Material and methods

We randomly collected case records of patients with diagnosis of Alcohol withdrawal syndrome (F10.3 by ICD-10) hospitalized to the narcological department from 01.01.2014 to 31.12.2016. The following information was extracted: clinical and demographical data, prescribed benzodiazepine tranquilizer and it's dose, duration of administration, concomitant psychopharmacotherapy. The rationality of benzodiazepine's prescription was evaluated by Medical Appropriateness Index (MAI). The safety of medicines was studied with the Global Trigger Tool (GTT).


We selected for analysis 231 of 700 case records. Bromdihydrochlorphenylbenzodiazepine was prescribed in 98.7% patients with alcohol withdrawal syndrome. Daily dose never exceeded the maximum recommended dose and averaged 5.82±2.14 mg. The mean duration of treatment was 10.42±6.07 days. The study of safety with the GTT showed 55 triggers. ADE were confirmed in 19 cases and included “Elevated serum creatinine” (n=13), “Elevated serum ALT/AST by more than 20% of initial value” (n=4) and “Excessive sedation” (n=2). Bromdihydrochlorphenyl benzodiazepine's dose, duration of administration, MAI value and concomitant psychiatric medications had no impact on ADE's risk or trigger's occurence.


Bromdihydrochlorphenylbenzodiazepine was the most common benzodiazepine prescribed to patients with alcohol dependence syndrome and post-abstinent disorders. Clinical and demographic factors did not influence the frequency and structure of trriggers and ADE. In order to reveal benzodiazepine-induced ADE's risk factors it is necessary to study interindividual differences between patients. The contribution of genotype and phenotype might be significant though their association with bromdihydrochlorphenylbenzodiazepine safety profile requires additional studies.

Key words

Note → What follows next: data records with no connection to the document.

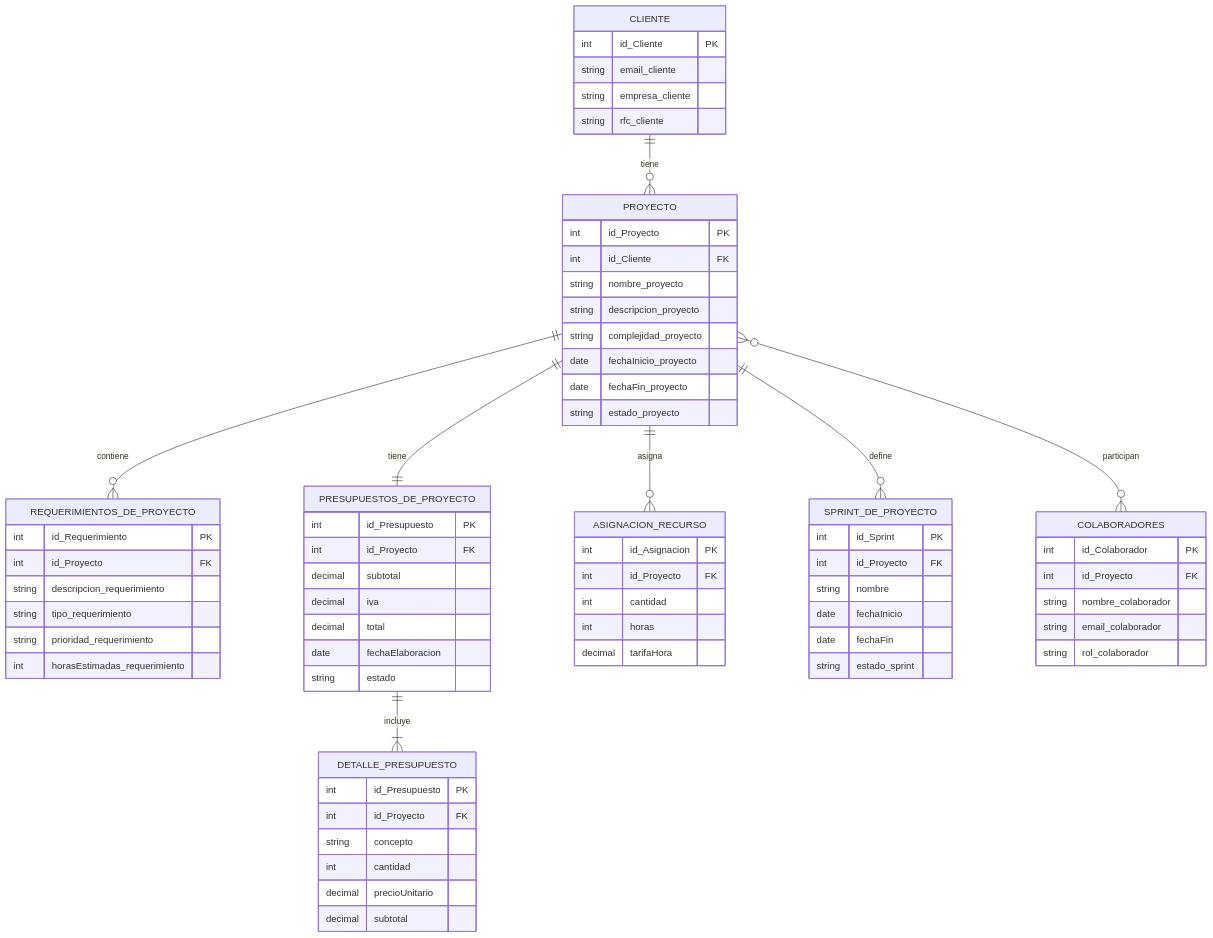
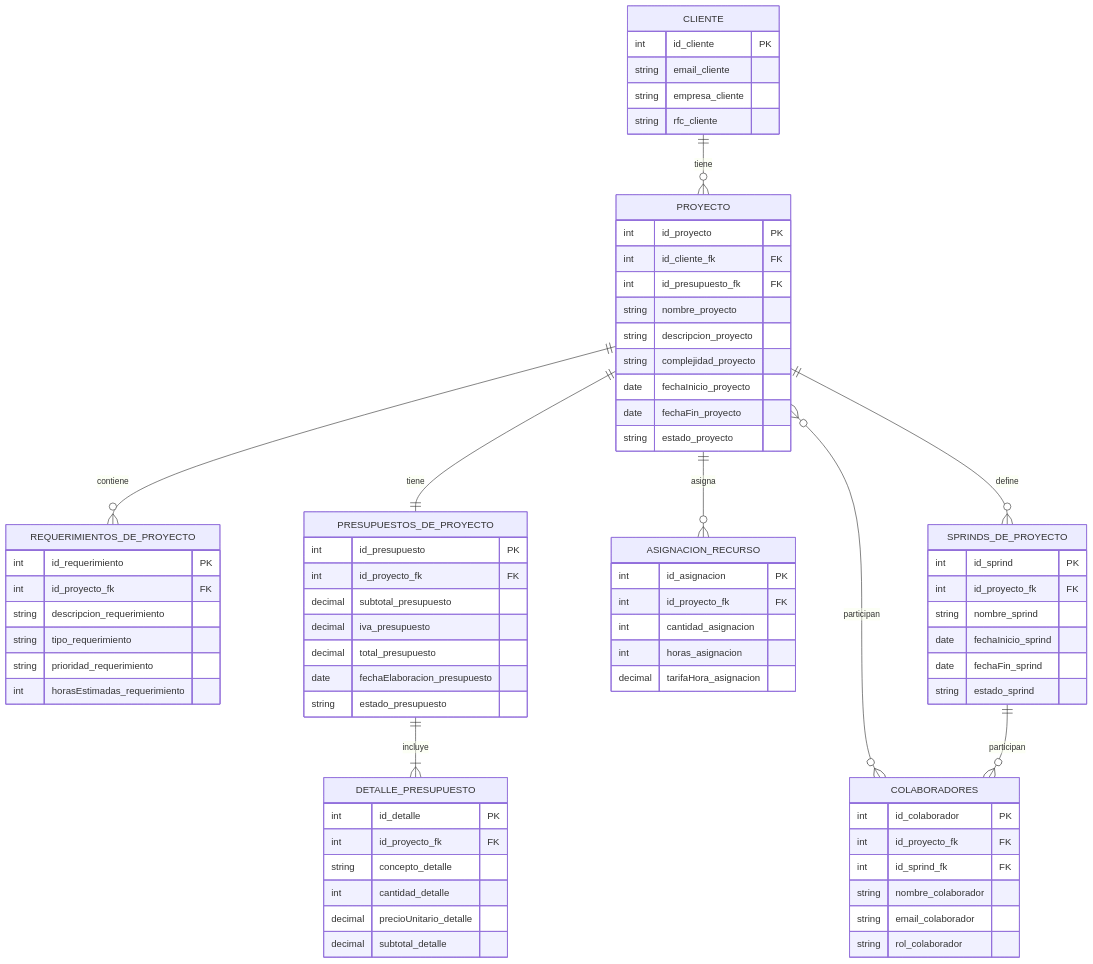
One commit to Pollix27/NGINX-Start_project changed the diagram in src/main/resources/Diagramas/Diagrama ER.mermaid. Above: the diagram before and after it, drawn with Mermaid.

Commit message:
se actualizo el diagrama Entidad relacion

```diff
--- a/src/main/resources/Diagramas/Diagrama ER.mermaid
+++ b/src/main/resources/Diagramas/Diagrama ER.mermaid
@@ -1,80 +1,83 @@
 erDiagram
     CLIENTE ||--o{ PROYECTO : "tiene"
     PROYECTO ||--o{ REQUERIMIENTOS_DE_PROYECTO : "contiene"
     PROYECTO ||--|| PRESUPUESTOS_DE_PROYECTO : "tiene"
     PRESUPUESTOS_DE_PROYECTO ||--|{ DETALLE_PRESUPUESTO : "incluye"
     PROYECTO ||--o{ ASIGNACION_RECURSO : "asigna"
-    PROYECTO ||--o{ SPRINT_DE_PROYECTO  : "define"
+    PROYECTO ||--o{ SPRINDS_DE_PROYECTO  : "define"
     PROYECTO }o--o{ COLABORADORES : "participan"
+    SPRINDS_DE_PROYECTO ||--o{COLABORADORES : "participan"
 
 
     CLIENTE {
-        int id_Cliente PK
+        int id_cliente PK
         string email_cliente
         string empresa_cliente
         string rfc_cliente
     }
 
     PROYECTO {
-        int id_Proyecto PK
-        int id_Cliente FK
+        int id_proyecto PK
+        int id_cliente_fk FK
+        int id_presupuesto_fk FK
         string nombre_proyecto
         string descripcion_proyecto
         string complejidad_proyecto
         date fechaInicio_proyecto
         date fechaFin_proyecto
         string estado_proyecto
     }
 
     REQUERIMIENTOS_DE_PROYECTO {
-        int id_Requerimiento PK
-        int id_Proyecto FK
+        int id_requerimiento PK
+        int id_proyecto_fk FK
         string descripcion_requerimiento
         string tipo_requerimiento
         string prioridad_requerimiento
         int horasEstimadas_requerimiento
     }
 
     PRESUPUESTOS_DE_PROYECTO {
-        int id_Presupuesto PK
-        int id_Proyecto FK
-        decimal subtotal
-        decimal iva
-        decimal total
-        date fechaElaboracion
-        string estado
+        int id_presupuesto PK
+        int id_proyecto_fk FK
+        decimal subtotal_presupuesto
+        decimal iva_presupuesto
+        decimal total_presupuesto
+        date fechaElaboracion_presupuesto
+        string estado_presupuesto
     }
 
     DETALLE_PRESUPUESTO {
-        int id_Presupuesto PK
-        int id_Proyecto FK
-        string concepto
-        int cantidad
-        decimal precioUnitario
-        decimal subtotal
+        int id_detalle PK
+        int id_proyecto_fk FK
+        string concepto_detalle
+        int cantidad_detalle
+        decimal precioUnitario_detalle
+        decimal subtotal_detalle
     }
 
     ASIGNACION_RECURSO {
-        int id_Asignacion PK
-        int id_Proyecto FK
-        int cantidad
-        int horas
-        decimal tarifaHora
+        int id_asignacion PK
+        int id_proyecto_fk FK
+        int cantidad_asignacion
+        int horas_asignacion
+        decimal tarifaHora_asignacion
     }
 
-    SPRINT_DE_PROYECTO {
-        int id_Sprint PK
-        int id_Proyecto FK
-        string nombre
-        date fechaInicio
-        date fechaFin
-        string estado_sprint
+    SPRINDS_DE_PROYECTO {
+        int id_sprind PK
+        int id_proyecto_fk FK
+        string nombre_sprind
+        date fechaInicio_sprind
+        date fechaFin_sprind
+        string estado_sprind
     }
 
     COLABORADORES {
-        int id_Colaborador PK
-        int id_Proyecto FK
+        int id_colaborador PK
+        int id_proyecto_fk FK
+        int id_sprind_fk FK
         string nombre_colaborador
         string email_colaborador
         string rol_colaborador
     }
```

Benzodiazepine tranquilizers, safety, pharmacoepidemiology, alcohol dependence syndrome, bromdihydrochlorphenylbenzodiazepine.